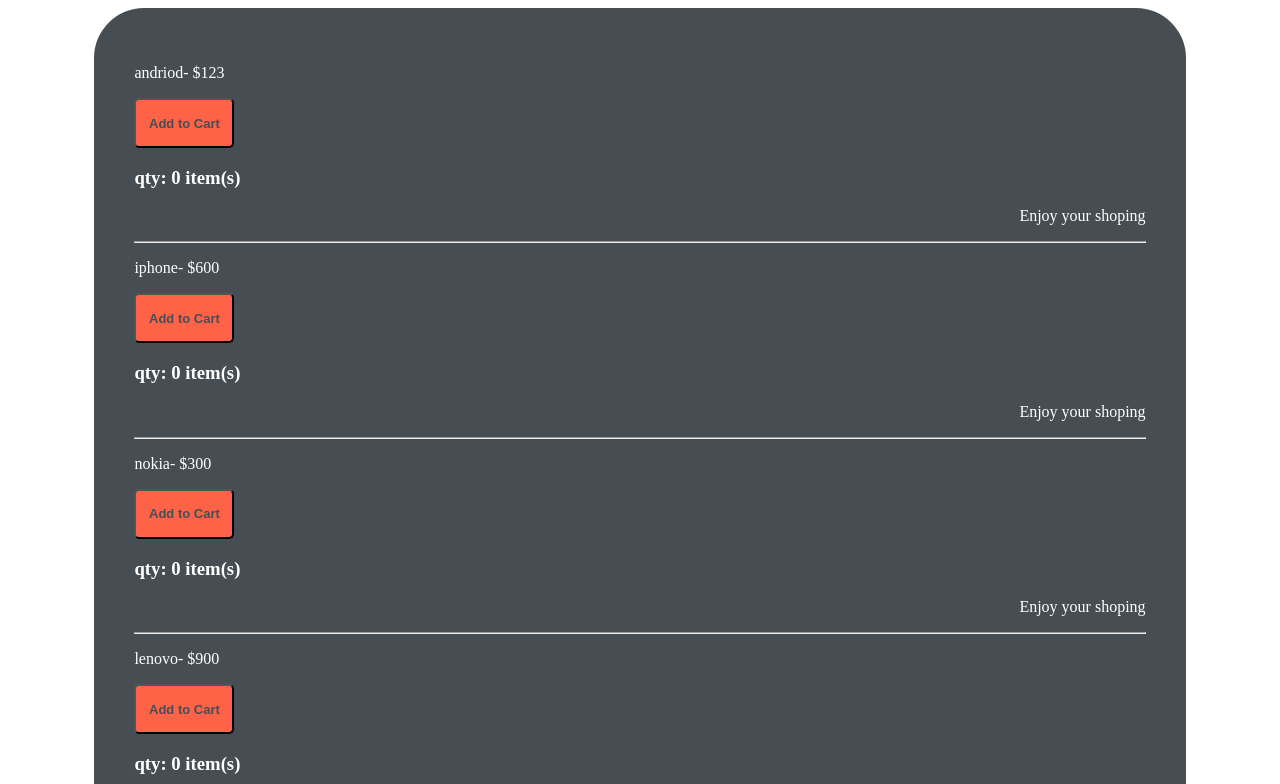
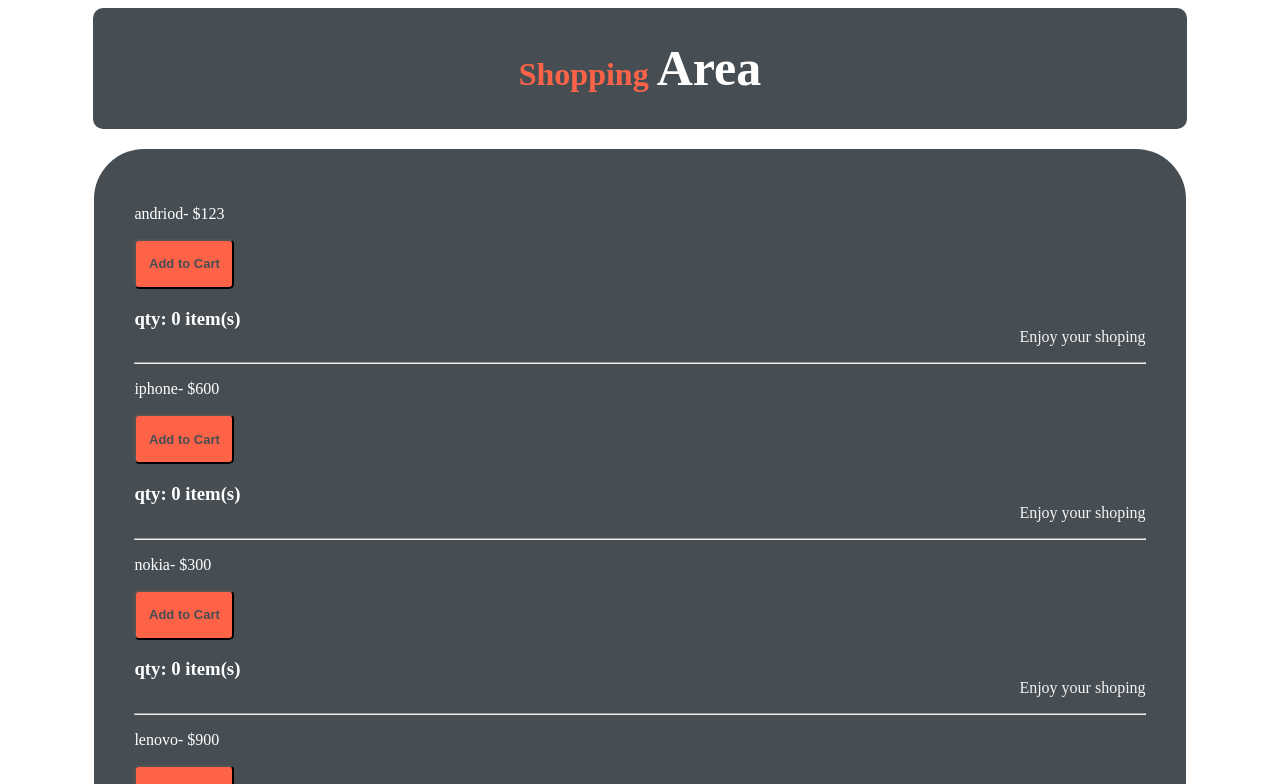
Before and after one commit to gloriaojuks/shop-cart, a React (Create React App) app: page / in a window 1280 px wide. Shown: the top 784 px of the page. Built offline with nearby package versions, Linux system fonts and the light colour scheme.

Commit message:
adding the header

```diff
--- a/src/App.js
+++ b/src/App.js
@@ -18,7 +18,7 @@
           background: "#464e54",
           width: "100%",
           maxWidth: "80%",
-          // marginTop: "50px",
+          marginTop: "20px",
           color: "#fff"
       }}>
         <Products name="andriod" price="123" className="product"/>
--- /dev/null
+++ b/src/Header.js
@@ -0,0 +1,24 @@
+import React from 'react'
+
+export default function Header() {
+  return (
+    <div>
+        <header style={headerStyle}>
+      <h1>Shopping <span style={{color: "white", fontSize: "50px"}}>Area</span></h1>
+      </header>
+    </div>
+  )
+}
+
+const headerStyle = {
+    background: "#464e54",
+    color: "tomato",
+    textAlign: "center",
+    padding: "10px",
+    margin: "10px",
+    borderRadius: "10px",
+    width: "100%",
+    maxWidth: "85%",
+    margin: "0 auto",
+
+}
--- a/src/Products.js
+++ b/src/Products.js
@@ -36,7 +36,7 @@
           Add to Cart
         </button>
         <h3 className="contain">qty: {this.state.qty} item(s)</h3>
-        <p style={{textAlign: "right"}}>Enjoy your shoping</p>
+        <p style={{textAlign: "right", color: "#f4f4f4",marginTop: "-20px"}}>Enjoy your shoping</p>
         <hr/>
       </div>
     );
--- a/src/index.js
+++ b/src/index.js
@@ -1,12 +1,16 @@
 import React from "react"
 import ReactDOM from "react-dom"
 import App from "./App.js"
+import Header from "./Header.js"
 import "./style.css"
 
 
 let destination = document.querySelector("#root");
 
 ReactDOM.render(
-    <App />,
+    <div>
+        <Header />
+        <App />
+    </div>,
     destination
 )
```
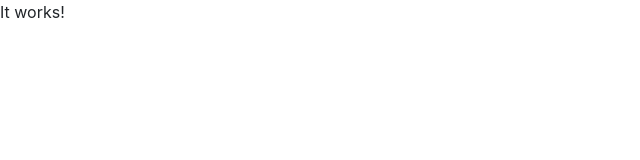
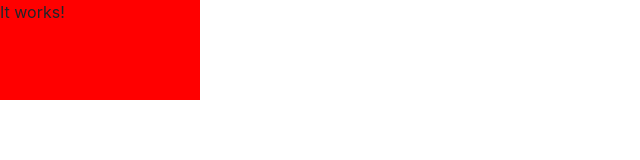
Before and after one commit to alannesta/alannesta.github.io, a plain HTML site: page touchevent.html in a window 1280 px wide. Shown: the whole page, without its empty margins (0-640 px from the left). Drawn offline with nearby package versions, Linux system fonts and the light colour scheme.

Commit message:
zepto tap

```diff
--- a/touchevent.html
+++ b/touchevent.html
@@ -8,15 +8,24 @@
 <script src="script/zepto.touch.js"></script>
 <link rel="stylesheet" href="styles/bootstrap.css">
 <style>
-
+.touchzone{
+	width: 200px;
+	height: 100px;
+	background-color: red;
+}
 
 </style>
 </head>
 <body>
-	<div>It works!</div>
+	<div class="touchzone">It works!</div>
 </body>
 <script>
+	$('.touchzone').on('tap', function(){
+		console.log('zepto tap');
 
+	}).on('click', function(){
+		console.log('click');
+	})
 
 
 </script>
```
━━━━━━━━━━━━━━━━━━━━━━━━━━━━━━
_EXERCISE GOAL_
Would you output all of the entries above exactly, keeping the pictures out?

_PROBLEM SOLUTION_
Before and after one commit to gloriaojuks/shop-cart, a React (Create React App) app: page / in a window 1280 px wide. Shown: the top 784 px of the page. Built offline with nearby package versions, Linux system fonts and the light colour scheme.

Commit message:
adding the header

```diff
--- a/src/App.js
+++ b/src/App.js
@@ -18,7 +18,7 @@
           background: "#464e54",
           width: "100%",
           maxWidth: "80%",
-          // marginTop: "50px",
+          marginTop: "20px",
           color: "#fff"
       }}>
         <Products name="andriod" price="123" className="product"/>
--- /dev/null
+++ b/src/Header.js
@@ -0,0 +1,24 @@
+import React from 'react'
+
+export default function Header() {
+  return (
+    <div>
+        <header style={headerStyle}>
+      <h1>Shopping <span style={{color: "white", fontSize: "50px"}}>Area</span></h1>
+      </header>
+    </div>
+  )
+}
+
+const headerStyle = {
+    background: "#464e54",
+    color: "tomato",
+    textAlign: "center",
+    padding: "10px",
+    margin: "10px",
+    borderRadius: "10px",
+    width: "100%",
+    maxWidth: "85%",
+    margin: "0 auto",
+
+}
--- a/src/Products.js
+++ b/src/Products.js
@@ -36,7 +36,7 @@
           Add to Cart
         </button>
         <h3 className="contain">qty: {this.state.qty} item(s)</h3>
-        <p style={{textAlign: "right"}}>Enjoy your shoping</p>
+        <p style={{textAlign: "right", color: "#f4f4f4",marginTop: "-20px"}}>Enjoy your shoping</p>
         <hr/>
       </div>
     );
--- a/src/index.js
+++ b/src/index.js
@@ -1,12 +1,16 @@
 import React from "react"
 import ReactDOM from "react-dom"
 import App from "./App.js"
+import Header from "./Header.js"
 import "./style.css"
 
 
 let destination = document.querySelector("#root");
 
 ReactDOM.render(
-    <App />,
+    <div>
+        <Header />
+        <App />
+    </div>,
     destination
 )
```
Before and after one commit to alannesta/alannesta.github.io, a plain HTML site: page touchevent.html in a window 1280 px wide. Shown: the whole page, without its empty margins (0-640 px from the left). Drawn offline with nearby package versions, Linux system fonts and the light colour scheme.

Commit message:
zepto tap

```diff
--- a/touchevent.html
+++ b/touchevent.html
@@ -8,15 +8,24 @@
 <script src="script/zepto.touch.js"></script>
 <link rel="stylesheet" href="styles/bootstrap.css">
 <style>
-
+.touchzone{
+	width: 200px;
+	height: 100px;
+	background-color: red;
+}
 
 </style>
 </head>
 <body>
-	<div>It works!</div>
+	<div class="touchzone">It works!</div>
 </body>
 <script>
+	$('.touchzone').on('tap', function(){
+		console.log('zepto tap');
 
+	}).on('click', function(){
+		console.log('click');
+	})
 
 
 </script>
```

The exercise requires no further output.